Task goal:
Report every line of the data that includes "violaciones".

○ ○ ○

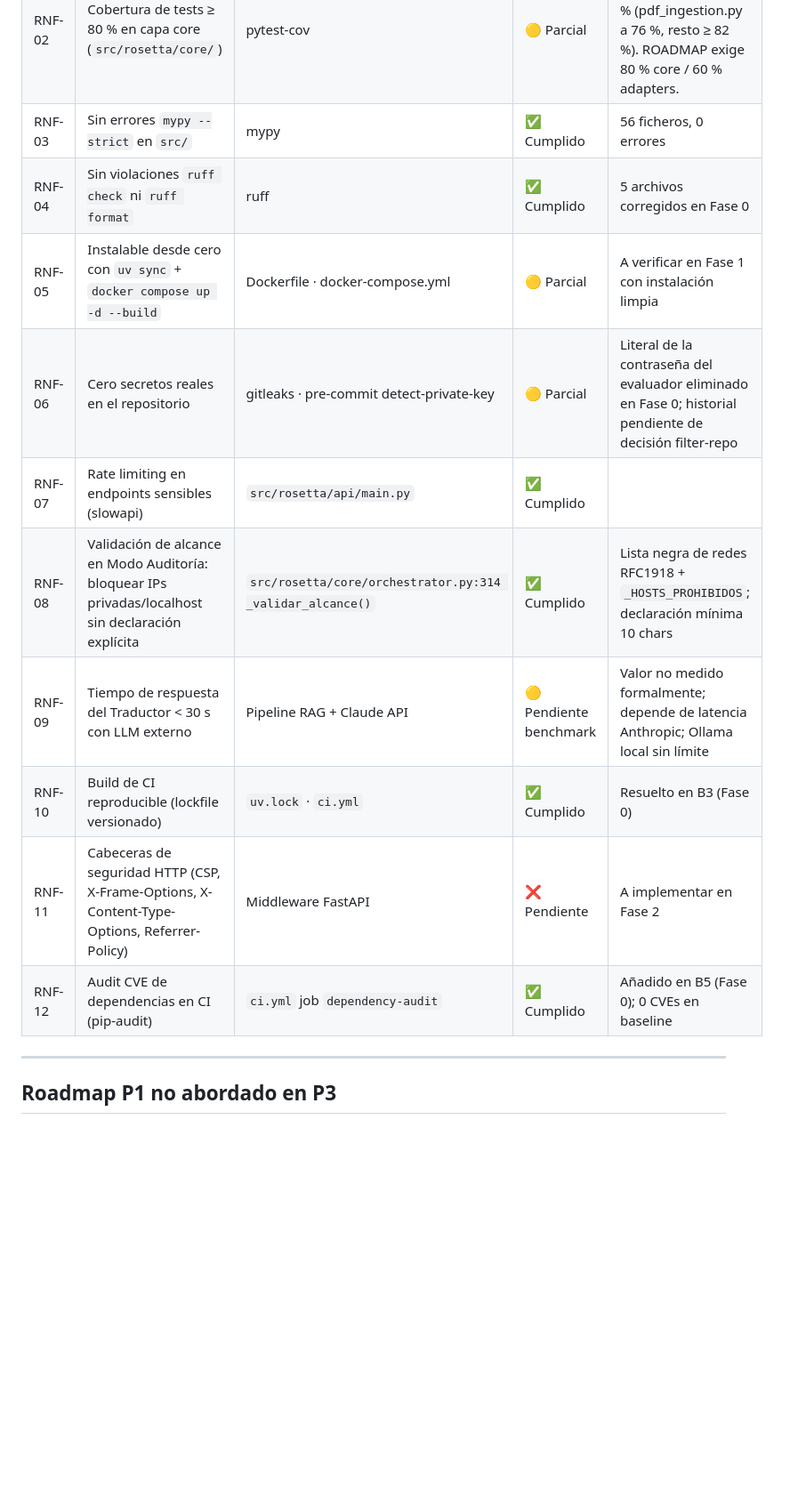
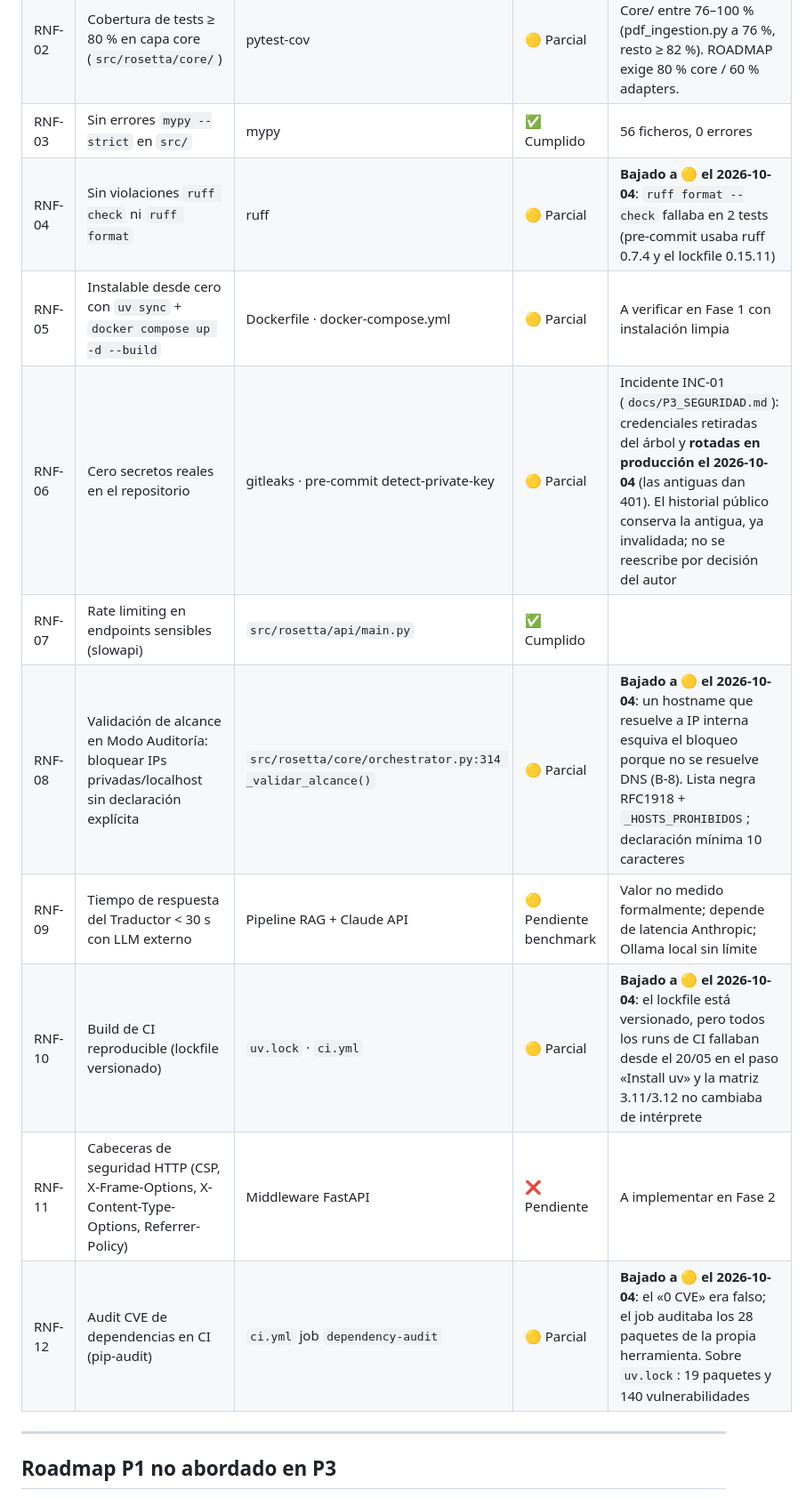
Before and after one commit to MichaelJTG/Rosetta, a Markdown page: docs/P3_REQUISITOS.md, the part around one of its changes. Shown at 89% size. Drawn GitHub-style; blank space fills up the shorter version.

Commit message:
docs(p3): baja a parcial RF-04, RF-18, RNF-04, RNF-08, RNF-10 y RNF-12
La auditoría de estado del 2026-10-04 contradice el ✅ de estos seis
requisitos (detalle del motivo en cada fila). Volverán a ✅ solo cuando
el arreglo esté commiteado con su prueba. RNF-06 recoge la rotación de
credenciales del incidente INC-01.

```diff
--- a/docs/P3_REQUISITOS.md
+++ b/docs/P3_REQUISITOS.md
@@ -56,15 +56,15 @@
 | RNF-01 | Degradación grácil ante Neo4j caído (no debe crashear) | `src/rosetta/core/graph.py` | ✅ Cumplido | Fallback a agregación en memoria |
 | RNF-02 | Cobertura de tests ≥ 80 % en capa core (`src/rosetta/core/`) | pytest-cov | 🟡 Parcial | **Total medido: 77 %**. Core/ entre 76–100 % (pdf_ingestion.py a 76 %, resto ≥ 82 %). ROADMAP exige 80 % core / 60 % adapters. |
 | RNF-03 | Sin errores `mypy --strict` en `src/` | mypy | ✅ Cumplido | 56 ficheros, 0 errores |
-| RNF-04 | Sin violaciones `ruff check` ni `ruff format` | ruff | ✅ Cumplido | 5 archivos corregidos en Fase 0 |
+| RNF-04 | Sin violaciones `ruff check` ni `ruff format` | ruff | 🟡 Parcial | **Bajado a 🟡 el 2026-10-04**: `ruff format --check` fallaba en 2 tests (pre-commit usaba ruff 0.7.4 y el lockfile 0.15.11) |
 | RNF-05 | Instalable desde cero con `uv sync` + `docker compose up -d --build` | Dockerfile · docker-compose.yml | 🟡 Parcial | A verificar en Fase 1 con instalación limpia |
-| RNF-06 | Cero secretos reales en el repositorio | gitleaks · pre-commit detect-private-key | 🟡 Parcial | Literal de la contraseña del evaluador eliminado en Fase 0; historial pendiente de decisión filter-repo |
+| RNF-06 | Cero secretos reales en el repositorio | gitleaks · pre-commit detect-private-key | 🟡 Parcial | Incidente INC-01 (`docs/P3_SEGURIDAD.md`): credenciales retiradas del árbol y **rotadas en producción el 2026-10-04** (las antiguas dan 401). El historial público conserva la antigua, ya invalidada; no se reescribe por decisión del autor |
 | RNF-07 | Rate limiting en endpoints sensibles (slowapi) | `src/rosetta/api/main.py` | ✅ Cumplido | |
-| RNF-08 | Validación de alcance en Modo Auditoría: bloquear IPs privadas/localhost sin declaración explícita | `src/rosetta/core/orchestrator.py:314 _validar_alcance()` | ✅ Cumplido | Lista negra de redes RFC1918 + `_HOSTS_PROHIBIDOS`; declaración mínima 10 chars |
+| RNF-08 | Validación de alcance en Modo Auditoría: bloquear IPs privadas/localhost sin declaración explícita | `src/rosetta/core/orchestrator.py:314 _validar_alcance()` | 🟡 Parcial | **Bajado a 🟡 el 2026-10-04**: un hostname que resuelve a IP interna esquiva el bloqueo porque no se resuelve DNS (B-8). Lista negra RFC1918 + `_HOSTS_PROHIBIDOS`; declaración mínima 10 caracteres |
 | RNF-09 | Tiempo de respuesta del Traductor < 30 s con LLM externo | Pipeline RAG + Claude API | 🟡 Pendiente benchmark | Valor no medido formalmente; depende de latencia Anthropic; Ollama local sin límite |
-| RNF-10 | Build de CI reproducible (lockfile versionado) | `uv.lock` · `ci.yml` | ✅ Cumplido | Resuelto en B3 (Fase 0) |
+| RNF-10 | Build de CI reproducible (lockfile versionado) | `uv.lock` · `ci.yml` | 🟡 Parcial | **Bajado a 🟡 el 2026-10-04**: el lockfile está versionado, pero todos los runs de CI fallaban desde el 20/05 en el paso «Install uv» y la matriz 3.11/3.12 no cambiaba de intérprete |
 | RNF-11 | Cabeceras de seguridad HTTP (CSP, X-Frame-Options, X-Content-Type-Options, Referrer-Policy) | Middleware FastAPI | ❌ Pendiente | A implementar en Fase 2 |
-| RNF-12 | Audit CVE de dependencias en CI (pip-audit) | `ci.yml` job `dependency-audit` | ✅ Cumplido | Añadido en B5 (Fase 0); 0 CVEs en baseline |
+| RNF-12 | Audit CVE de dependencias en CI (pip-audit) | `ci.yml` job `dependency-audit` | 🟡 Parcial | **Bajado a 🟡 el 2026-10-04**: el «0 CVE» era falso; el job auditaba los 28 paquetes de la propia herramienta. Sobre `uv.lock`: 19 paquetes y 140 vulnerabilidades |
 
 ---
 
```
Also changed, not shown: other parts of docs/P3_REQUISITOS.md (+2 -2 lines).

○ ○ ○

Written solution:
-| RNF-04 | Sin violaciones `ruff check` ni `ruff format` | ruff | ✅ Cumplido | 5 archivos corregidos en Fase 0 |
+| RNF-04 | Sin violaciones `ruff check` ni `ruff format` | ruff | 🟡 Parcial | **Bajado a 🟡 el 2026-10-04**: `ruff format --check` fallaba en 2 tests (pre-commit usaba ruff 0.7.4 y el lockfile 0.15.11) |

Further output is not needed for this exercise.